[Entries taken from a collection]
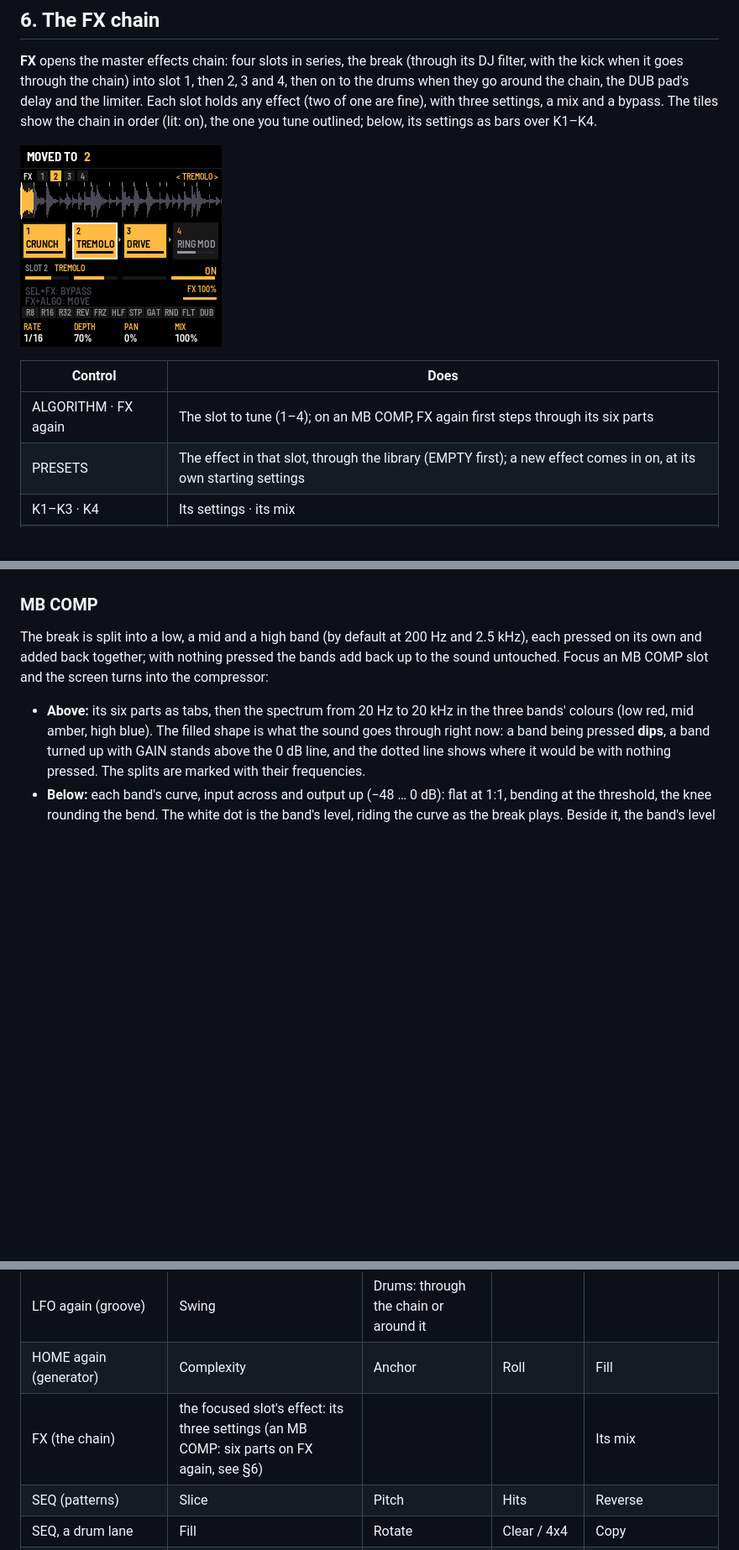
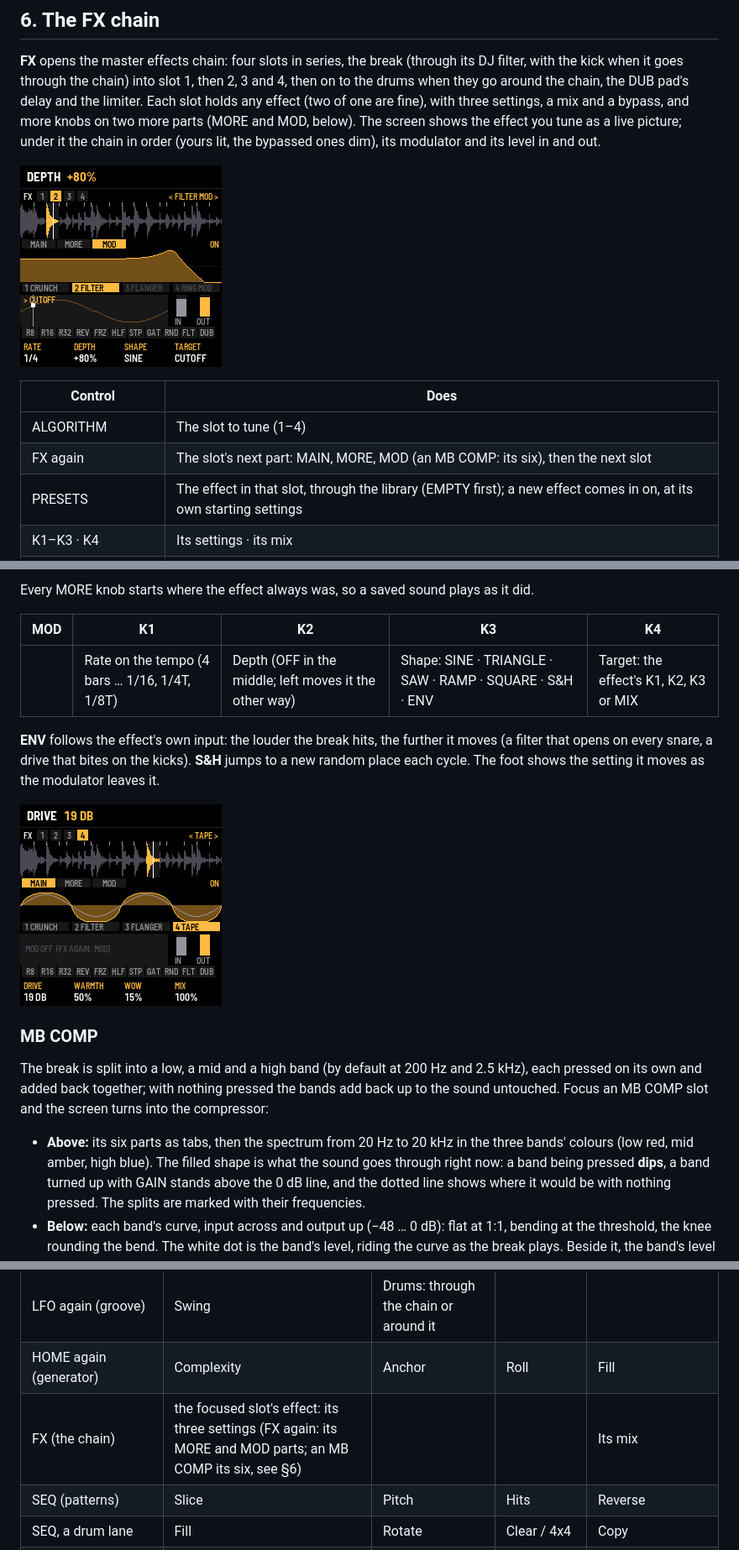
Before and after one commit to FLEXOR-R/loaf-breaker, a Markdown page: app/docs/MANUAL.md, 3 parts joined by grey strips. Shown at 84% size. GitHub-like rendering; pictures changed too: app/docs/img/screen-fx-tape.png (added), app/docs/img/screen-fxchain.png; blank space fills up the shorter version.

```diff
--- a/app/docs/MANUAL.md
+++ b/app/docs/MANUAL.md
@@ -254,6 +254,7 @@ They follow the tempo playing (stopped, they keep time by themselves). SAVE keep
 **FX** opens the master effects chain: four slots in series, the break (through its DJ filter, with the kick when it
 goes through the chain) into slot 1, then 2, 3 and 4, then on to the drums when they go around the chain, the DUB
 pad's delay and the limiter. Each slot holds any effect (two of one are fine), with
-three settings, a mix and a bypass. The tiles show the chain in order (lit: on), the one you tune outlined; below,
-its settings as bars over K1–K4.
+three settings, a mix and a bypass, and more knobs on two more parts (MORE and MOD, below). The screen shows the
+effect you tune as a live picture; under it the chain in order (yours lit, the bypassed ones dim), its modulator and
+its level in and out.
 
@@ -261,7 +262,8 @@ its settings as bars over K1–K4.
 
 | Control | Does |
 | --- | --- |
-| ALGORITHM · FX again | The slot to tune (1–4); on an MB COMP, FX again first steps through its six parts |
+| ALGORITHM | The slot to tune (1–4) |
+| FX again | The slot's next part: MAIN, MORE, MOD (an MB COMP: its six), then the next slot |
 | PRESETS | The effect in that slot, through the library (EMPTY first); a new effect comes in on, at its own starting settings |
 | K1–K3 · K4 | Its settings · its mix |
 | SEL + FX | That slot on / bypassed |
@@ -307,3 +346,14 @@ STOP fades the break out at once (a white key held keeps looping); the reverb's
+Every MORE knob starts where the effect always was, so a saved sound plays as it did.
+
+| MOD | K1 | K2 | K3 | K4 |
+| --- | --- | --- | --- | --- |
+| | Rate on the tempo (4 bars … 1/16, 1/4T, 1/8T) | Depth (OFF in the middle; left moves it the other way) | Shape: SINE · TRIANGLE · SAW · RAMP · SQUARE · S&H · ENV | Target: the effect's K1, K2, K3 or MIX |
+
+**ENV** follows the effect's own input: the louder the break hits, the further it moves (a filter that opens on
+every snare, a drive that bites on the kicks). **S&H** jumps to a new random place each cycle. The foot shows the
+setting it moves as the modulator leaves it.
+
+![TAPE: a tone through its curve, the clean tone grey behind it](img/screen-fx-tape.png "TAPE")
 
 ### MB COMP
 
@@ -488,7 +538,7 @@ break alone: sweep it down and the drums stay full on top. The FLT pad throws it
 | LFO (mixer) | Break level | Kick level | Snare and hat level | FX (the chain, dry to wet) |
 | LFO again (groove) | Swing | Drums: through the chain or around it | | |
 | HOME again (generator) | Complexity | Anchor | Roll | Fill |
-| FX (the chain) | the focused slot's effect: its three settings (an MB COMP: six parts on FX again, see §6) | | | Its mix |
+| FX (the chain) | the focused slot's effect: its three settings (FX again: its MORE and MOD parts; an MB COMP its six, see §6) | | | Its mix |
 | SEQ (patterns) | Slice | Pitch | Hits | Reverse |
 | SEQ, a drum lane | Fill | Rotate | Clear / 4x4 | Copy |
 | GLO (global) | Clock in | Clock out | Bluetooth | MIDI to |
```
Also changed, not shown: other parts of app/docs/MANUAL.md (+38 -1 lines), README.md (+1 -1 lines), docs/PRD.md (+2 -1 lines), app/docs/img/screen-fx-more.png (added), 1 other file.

---

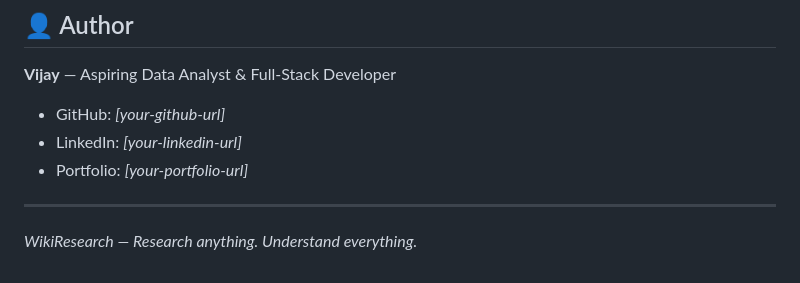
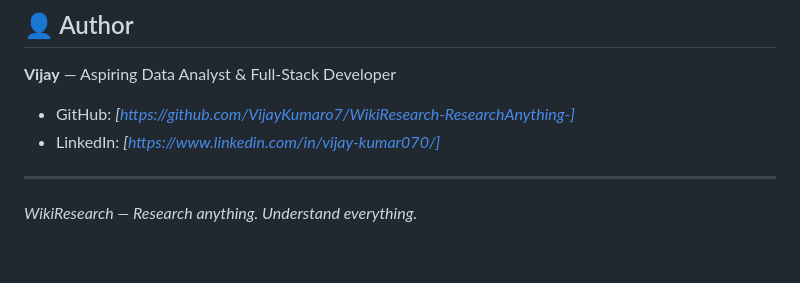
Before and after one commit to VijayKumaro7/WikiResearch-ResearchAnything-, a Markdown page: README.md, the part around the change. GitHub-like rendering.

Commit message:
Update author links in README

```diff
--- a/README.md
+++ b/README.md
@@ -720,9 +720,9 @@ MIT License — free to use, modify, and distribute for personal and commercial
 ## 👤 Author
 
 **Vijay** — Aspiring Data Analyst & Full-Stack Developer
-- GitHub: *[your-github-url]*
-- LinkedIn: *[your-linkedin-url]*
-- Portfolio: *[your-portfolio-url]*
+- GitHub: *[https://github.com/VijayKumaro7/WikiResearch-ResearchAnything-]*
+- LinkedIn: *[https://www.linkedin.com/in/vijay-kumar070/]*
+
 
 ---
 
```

▶ _EXERCISE INSTRUCTIONS_
Wherever a line holds the word "modulator", copy that line out of the entries above.

▶ _YOUR SOLUTION_
+effect you tune as a live picture; under it the chain in order (yours lit, the bypassed ones dim), its modulator and
+setting it moves as the modulator leaves it.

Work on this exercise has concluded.